“Every time we face this sad phenomenon – which has become recurring – critical voices are raised regarding the use of water by golf courses, especially in areas most affected by drought like the Algarve,” he said.

In his view, it is the ministries of the environment and climate action and agriculture, and not the golf sector, that should be questioned regarding this matter.

“The consumption of this precious natural resource, whose quantities have been decreasing, has been part of national and regional political agendas, but not always including solutions and projects that will effectively contribute to the better management of water resources, often under claims of financial unavailability to develop them,” Franco de Sousa said.

“Additionally, without wanting to disregard the effects of the drought, it is important to understand the economic and environmental effects of water losses in public supply networks, which lose 188 billion litres per year – enough to water 400 to 500 golf courses,” he said.

The FPG boss calls for “sustainable solutions” like using treated wastewater and producing drinking water through the process of desalination which could take the pressure off the country’s water reserves.

Franco de Sousa gave the example of Spain, which is the country in Europe that most uses treated wastewater – around 13% of it – and which also has over 700 desalination plants. On the opposite side of the spectrum is Portugal, where only around 1.2% of treated wastewater is used.

He also touched upon the impact of golf in Portugal, particularly in the Algarve where it accounts for 13% of the region’s gross value added (GVA) and has a €500 million economic impact on the region. The sector also generates around 17,000 jobs, he said, with golf courses directly employing around 2,000.

However, he believes that golf courses in the Algarve are often unfairly accused of using too much water when they “only consume 6.4% of the total amount consumed in the region”, way below the 56.7% that is used for agriculture – which has a lower economic impact, of around €115 million – and 28.6% for urban consumption.
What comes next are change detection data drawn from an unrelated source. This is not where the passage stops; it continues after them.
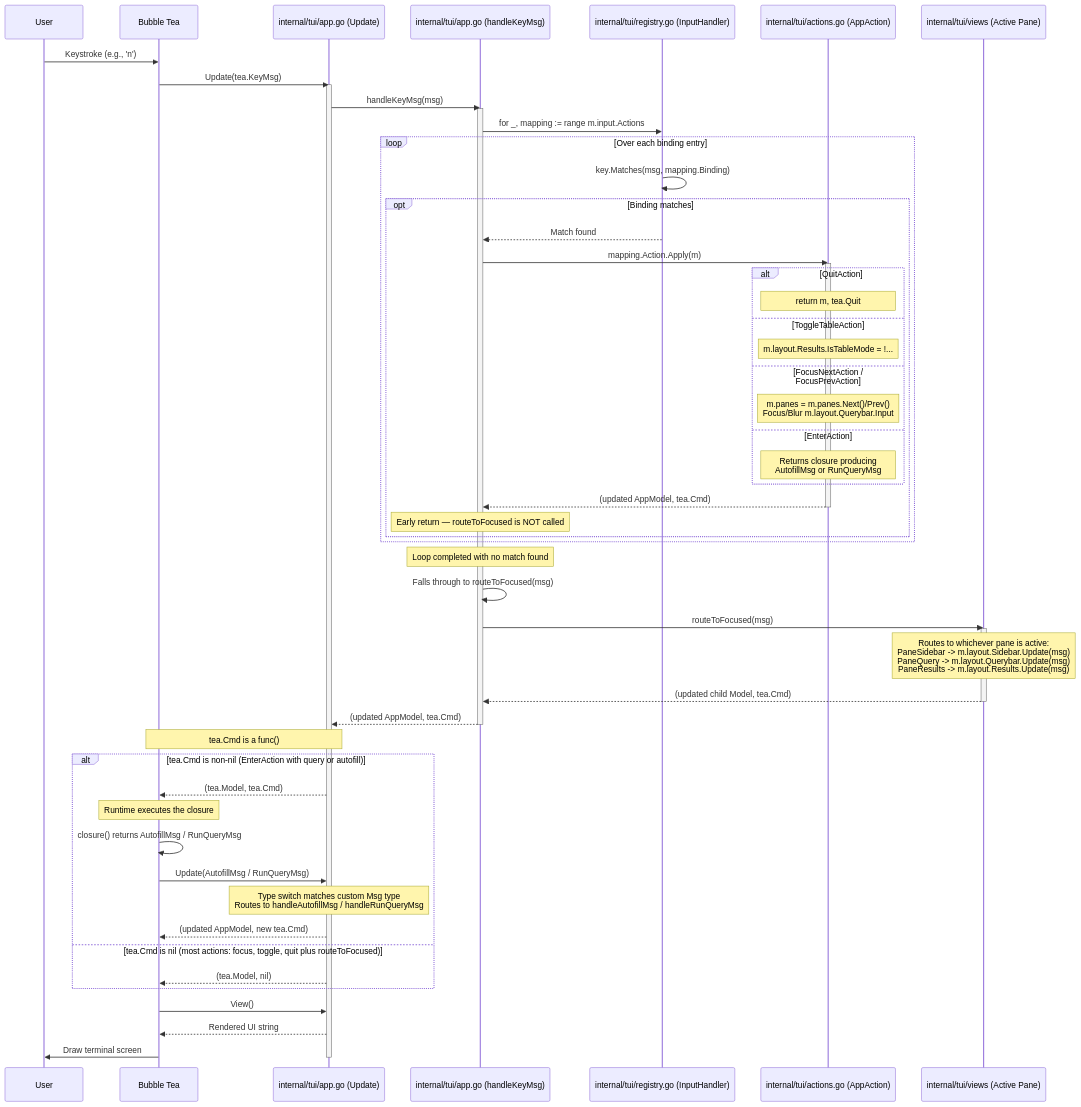
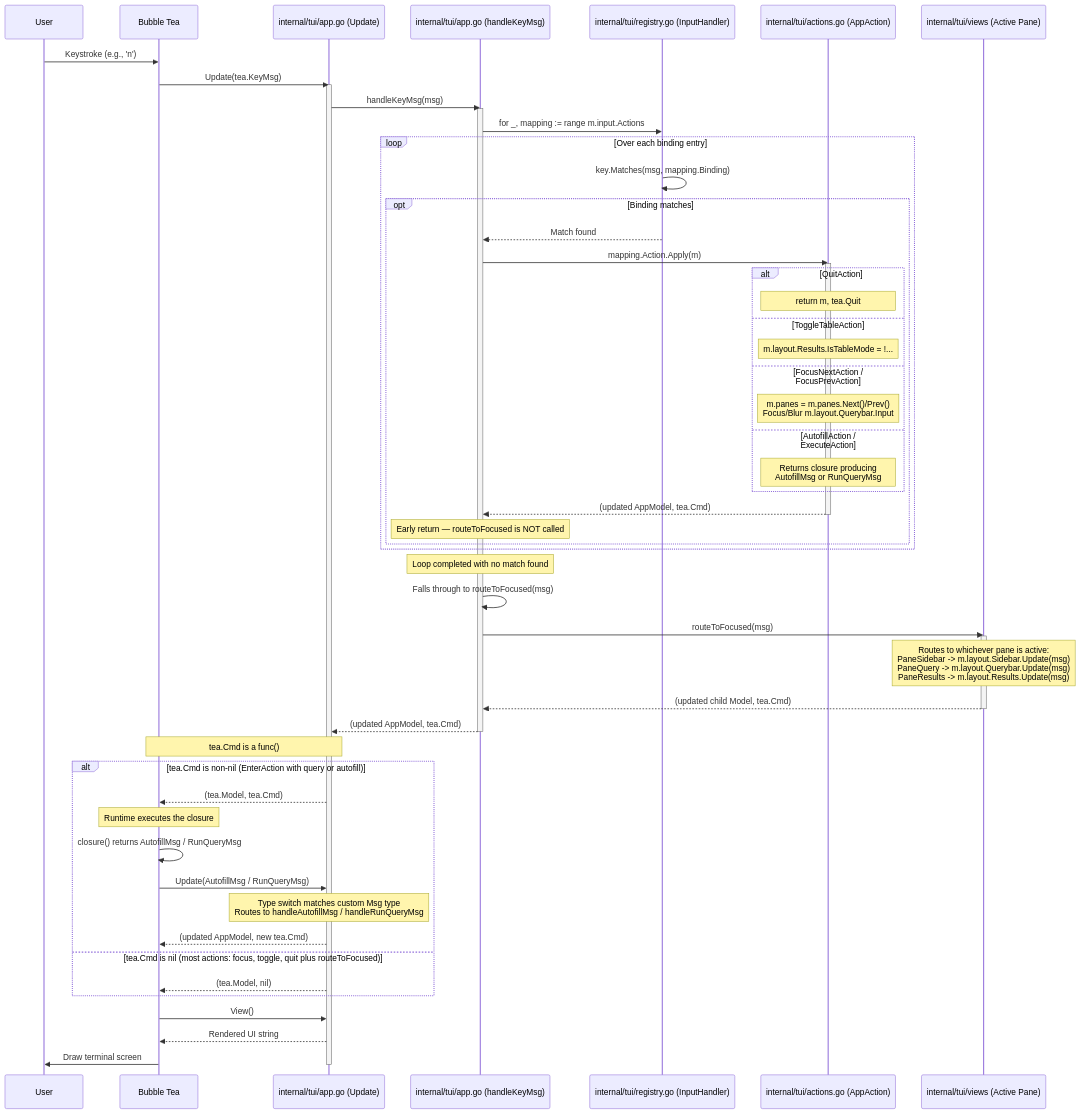
One commit to ajitm722/LazyOS changed the third of 5 diagrams in docs/sequence_flows.md. Above: the diagram before and after it, drawn with Mermaid. The commit also changed other lines of this file and 14 other files, not shown here.

````diff
--- a/docs/sequence_flows.md
+++ b/docs/sequence_flows.md
@@ -216,70 +216,70 @@
 ```mermaid
 sequenceDiagram
     participant User as User
     participant Runtime as Bubble Tea
     participant Model as internal/tui/app.go (Update)
     participant Handler as internal/tui/app.go (handleKeyMsg)
     participant Reg as internal/tui/registry.go (InputHandler)
     participant Action as internal/tui/actions.go (AppAction)
     participant Child as internal/tui/views (Active Pane)
 
     User->>Runtime: Keystroke (e.g., 'n')
     Runtime->>Model: Update(tea.KeyMsg)
 
     activate Model
     Model->>Handler: handleKeyMsg(msg)
 
     activate Handler
     Handler->>Reg: for _, mapping := range m.input.Actions
 
     loop Over each binding entry
         Reg->>Reg: key.Matches(msg, mapping.Binding)
         opt Binding matches
             Reg-->>Handler: Match found
             Handler->>Action: mapping.Action.Apply(m)
             activate Action
             alt QuitAction
                 Note over Action: return m, tea.Quit
             else ToggleTableAction
                 Note over Action: m.layout.Results.IsTableMode = !...
             else FocusNextAction / FocusPrevAction
                 Note over Action: m.panes = m.panes.Next()/Prev()<br/>Focus/Blur m.layout.Querybar.Input
-            else EnterAction
+            else AutofillAction / ExecuteAction
                 Note over Action: Returns closure producing<br/>AutofillMsg or RunQueryMsg
             end
             Action-->>Handler: (updated AppModel, tea.Cmd)
             deactivate Action
             Note over Handler: Early return — routeToFocused is NOT called
         end
     end
 
     Note over Handler: Loop completed with no match found
     Handler->>Handler: Falls through to routeToFocused(msg)
 
     Handler->>Child: routeToFocused(msg)
     activate Child
     Note over Child: Routes to whichever pane is active:<br/>PaneSidebar -> m.layout.Sidebar.Update(msg)<br/>PaneQuery -> m.layout.Querybar.Update(msg)<br/>PaneResults -> m.layout.Results.Update(msg)
     Child-->>Handler: (updated child Model, tea.Cmd)
     deactivate Child
 
     Handler-->>Model: (updated AppModel, tea.Cmd)
     deactivate Handler
 
     Note over Model, Runtime: tea.Cmd is a func()
 
     alt tea.Cmd is non-nil (EnterAction with query or autofill)
         Model-->>Runtime: (tea.Model, tea.Cmd)
         Note over Runtime: Runtime executes the closure
         Runtime->>Runtime: closure() returns AutofillMsg / RunQueryMsg
         Runtime->>Model: Update(AutofillMsg / RunQueryMsg)
         Note over Model: Type switch matches custom Msg type<br/>Routes to handleAutofillMsg / handleRunQueryMsg
         Model-->>Runtime: (updated AppModel, new tea.Cmd)
     else tea.Cmd is nil (most actions: focus, toggle, quit plus routeToFocused)
         Model-->>Runtime: (tea.Model, nil)
     end
 
     Runtime->>Model: View()
     Model-->>Runtime: Rendered UI string
     Runtime->>User: Draw terminal screen
     deactivate Model
 ```
````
Franco de Sousa also highlights that golf courses have been investing in improvements to their irrigation control and management to reduce water use, while regional and national authorities have been reticent to invest in projects like wastewater treatment centres and desalination plants.

Thus, the golf boss believes now is the time for the government to act and begin implementing “solutions to fight water shortages, which exist and have proven to be successful”. At the same time, the message that treated water is safe should be promoted, he believes.

Miguel Franco de Sousa, president of the Portuguese Golf Federation